* [EXERCISE DIRECTIONS]:
Each line below that carries the string "dump" must appear in the answer.

** RAW DATA follows **

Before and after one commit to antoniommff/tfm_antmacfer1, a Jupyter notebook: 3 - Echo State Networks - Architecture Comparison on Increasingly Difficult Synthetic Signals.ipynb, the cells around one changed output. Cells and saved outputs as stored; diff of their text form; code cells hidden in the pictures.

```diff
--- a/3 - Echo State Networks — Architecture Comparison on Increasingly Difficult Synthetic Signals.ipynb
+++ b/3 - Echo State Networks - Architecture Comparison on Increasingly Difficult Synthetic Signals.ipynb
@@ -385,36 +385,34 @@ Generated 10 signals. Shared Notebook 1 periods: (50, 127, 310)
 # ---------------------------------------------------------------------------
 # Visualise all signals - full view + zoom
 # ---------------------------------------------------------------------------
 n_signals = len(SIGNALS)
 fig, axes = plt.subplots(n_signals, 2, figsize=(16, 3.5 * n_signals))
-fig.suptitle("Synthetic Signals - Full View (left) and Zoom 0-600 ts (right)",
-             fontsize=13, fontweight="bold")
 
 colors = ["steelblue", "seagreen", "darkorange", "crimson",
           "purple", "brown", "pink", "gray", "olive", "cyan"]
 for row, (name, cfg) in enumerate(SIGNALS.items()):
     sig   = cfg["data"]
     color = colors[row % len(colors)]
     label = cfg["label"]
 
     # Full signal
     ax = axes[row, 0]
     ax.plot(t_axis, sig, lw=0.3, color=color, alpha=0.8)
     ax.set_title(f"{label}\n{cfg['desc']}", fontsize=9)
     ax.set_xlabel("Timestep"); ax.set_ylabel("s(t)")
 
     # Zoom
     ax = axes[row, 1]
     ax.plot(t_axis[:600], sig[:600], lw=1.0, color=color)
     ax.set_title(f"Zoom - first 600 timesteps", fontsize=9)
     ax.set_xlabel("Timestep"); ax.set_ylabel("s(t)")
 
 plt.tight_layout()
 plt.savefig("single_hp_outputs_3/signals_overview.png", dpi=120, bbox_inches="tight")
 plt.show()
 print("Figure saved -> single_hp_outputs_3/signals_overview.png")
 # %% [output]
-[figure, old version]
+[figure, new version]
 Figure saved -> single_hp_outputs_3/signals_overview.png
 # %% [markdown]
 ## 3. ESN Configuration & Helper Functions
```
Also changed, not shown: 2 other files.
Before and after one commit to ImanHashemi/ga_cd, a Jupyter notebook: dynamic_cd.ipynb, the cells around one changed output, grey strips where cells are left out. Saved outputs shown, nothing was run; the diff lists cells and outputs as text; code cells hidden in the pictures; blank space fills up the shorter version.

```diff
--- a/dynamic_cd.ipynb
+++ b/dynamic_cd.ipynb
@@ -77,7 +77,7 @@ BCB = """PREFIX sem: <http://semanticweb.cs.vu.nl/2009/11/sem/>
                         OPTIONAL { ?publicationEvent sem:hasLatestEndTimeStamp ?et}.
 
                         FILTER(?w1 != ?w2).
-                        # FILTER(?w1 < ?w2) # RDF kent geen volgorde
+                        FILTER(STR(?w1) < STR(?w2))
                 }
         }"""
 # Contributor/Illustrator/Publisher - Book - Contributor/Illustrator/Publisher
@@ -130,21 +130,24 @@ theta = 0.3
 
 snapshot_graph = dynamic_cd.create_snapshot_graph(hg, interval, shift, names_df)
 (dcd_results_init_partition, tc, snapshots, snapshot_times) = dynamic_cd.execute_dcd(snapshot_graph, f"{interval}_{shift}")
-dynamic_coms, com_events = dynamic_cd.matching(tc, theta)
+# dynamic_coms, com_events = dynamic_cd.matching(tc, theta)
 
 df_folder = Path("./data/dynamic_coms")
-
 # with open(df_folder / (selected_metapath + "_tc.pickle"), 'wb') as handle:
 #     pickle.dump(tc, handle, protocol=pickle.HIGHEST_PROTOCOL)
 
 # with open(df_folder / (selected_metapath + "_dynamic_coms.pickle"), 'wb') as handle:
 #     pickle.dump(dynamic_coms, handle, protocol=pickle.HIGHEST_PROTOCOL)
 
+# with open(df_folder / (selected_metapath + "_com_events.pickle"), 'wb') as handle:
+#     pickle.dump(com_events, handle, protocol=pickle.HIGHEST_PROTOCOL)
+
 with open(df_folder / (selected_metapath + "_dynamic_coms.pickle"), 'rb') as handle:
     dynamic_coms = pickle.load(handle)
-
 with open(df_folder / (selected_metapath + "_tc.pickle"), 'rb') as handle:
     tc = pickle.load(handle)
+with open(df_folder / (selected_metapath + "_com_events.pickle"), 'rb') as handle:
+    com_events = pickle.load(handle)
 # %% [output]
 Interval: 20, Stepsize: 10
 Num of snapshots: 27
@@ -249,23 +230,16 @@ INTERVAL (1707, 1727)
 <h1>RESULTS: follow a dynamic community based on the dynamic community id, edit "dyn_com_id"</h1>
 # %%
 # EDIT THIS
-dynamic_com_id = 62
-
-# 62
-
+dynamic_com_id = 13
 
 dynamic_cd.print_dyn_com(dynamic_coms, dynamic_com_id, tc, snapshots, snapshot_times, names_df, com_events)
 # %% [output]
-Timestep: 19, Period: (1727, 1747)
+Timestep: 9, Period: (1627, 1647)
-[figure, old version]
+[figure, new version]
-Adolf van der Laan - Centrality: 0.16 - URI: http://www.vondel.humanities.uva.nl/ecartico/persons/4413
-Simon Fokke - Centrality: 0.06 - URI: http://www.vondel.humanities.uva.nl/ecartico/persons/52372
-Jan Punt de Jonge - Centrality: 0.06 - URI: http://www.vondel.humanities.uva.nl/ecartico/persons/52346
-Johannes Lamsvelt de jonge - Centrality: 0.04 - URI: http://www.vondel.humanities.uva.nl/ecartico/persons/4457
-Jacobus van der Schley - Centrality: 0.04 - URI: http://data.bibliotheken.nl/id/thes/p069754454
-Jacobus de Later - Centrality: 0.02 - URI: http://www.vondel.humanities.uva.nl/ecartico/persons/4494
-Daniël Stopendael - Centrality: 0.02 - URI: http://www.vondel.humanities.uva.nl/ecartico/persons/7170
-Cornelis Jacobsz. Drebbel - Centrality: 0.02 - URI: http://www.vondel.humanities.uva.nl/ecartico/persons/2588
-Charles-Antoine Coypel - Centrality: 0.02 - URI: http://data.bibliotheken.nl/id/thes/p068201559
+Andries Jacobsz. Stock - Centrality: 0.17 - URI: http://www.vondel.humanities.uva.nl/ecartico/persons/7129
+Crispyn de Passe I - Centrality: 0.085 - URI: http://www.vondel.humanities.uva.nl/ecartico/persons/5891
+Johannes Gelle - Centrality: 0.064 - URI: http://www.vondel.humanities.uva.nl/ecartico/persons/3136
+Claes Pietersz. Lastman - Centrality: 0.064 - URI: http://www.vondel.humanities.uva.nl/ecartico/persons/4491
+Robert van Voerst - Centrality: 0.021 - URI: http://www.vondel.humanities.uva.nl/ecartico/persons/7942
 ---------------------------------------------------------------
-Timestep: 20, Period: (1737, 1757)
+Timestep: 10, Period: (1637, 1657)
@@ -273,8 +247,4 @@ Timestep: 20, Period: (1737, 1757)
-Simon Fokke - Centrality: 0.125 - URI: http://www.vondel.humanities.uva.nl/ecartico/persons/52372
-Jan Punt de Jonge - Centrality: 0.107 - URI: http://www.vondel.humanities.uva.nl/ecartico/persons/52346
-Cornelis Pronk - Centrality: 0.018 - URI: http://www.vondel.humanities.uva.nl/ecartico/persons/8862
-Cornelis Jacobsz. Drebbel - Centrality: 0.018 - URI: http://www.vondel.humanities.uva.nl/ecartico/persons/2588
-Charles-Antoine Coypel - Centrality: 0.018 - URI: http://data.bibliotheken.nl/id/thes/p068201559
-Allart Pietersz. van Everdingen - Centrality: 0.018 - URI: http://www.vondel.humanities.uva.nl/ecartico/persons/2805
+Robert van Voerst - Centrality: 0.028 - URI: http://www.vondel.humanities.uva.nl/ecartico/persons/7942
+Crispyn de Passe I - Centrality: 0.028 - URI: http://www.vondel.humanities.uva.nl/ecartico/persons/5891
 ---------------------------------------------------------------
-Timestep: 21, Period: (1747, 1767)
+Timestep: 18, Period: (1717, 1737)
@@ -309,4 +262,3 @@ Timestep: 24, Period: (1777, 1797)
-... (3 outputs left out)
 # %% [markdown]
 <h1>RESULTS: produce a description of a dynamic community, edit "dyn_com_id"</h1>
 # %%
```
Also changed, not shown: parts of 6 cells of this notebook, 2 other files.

** End of RAW DATA **

* [REPLY]:
 #     pickle.dump(tc, handle, protocol=pickle.HIGHEST_PROTOCOL)
 #     pickle.dump(dynamic_coms, handle, protocol=pickle.HIGHEST_PROTOCOL)
+#     pickle.dump(com_events, handle, protocol=pickle.HIGHEST_PROTOCOL)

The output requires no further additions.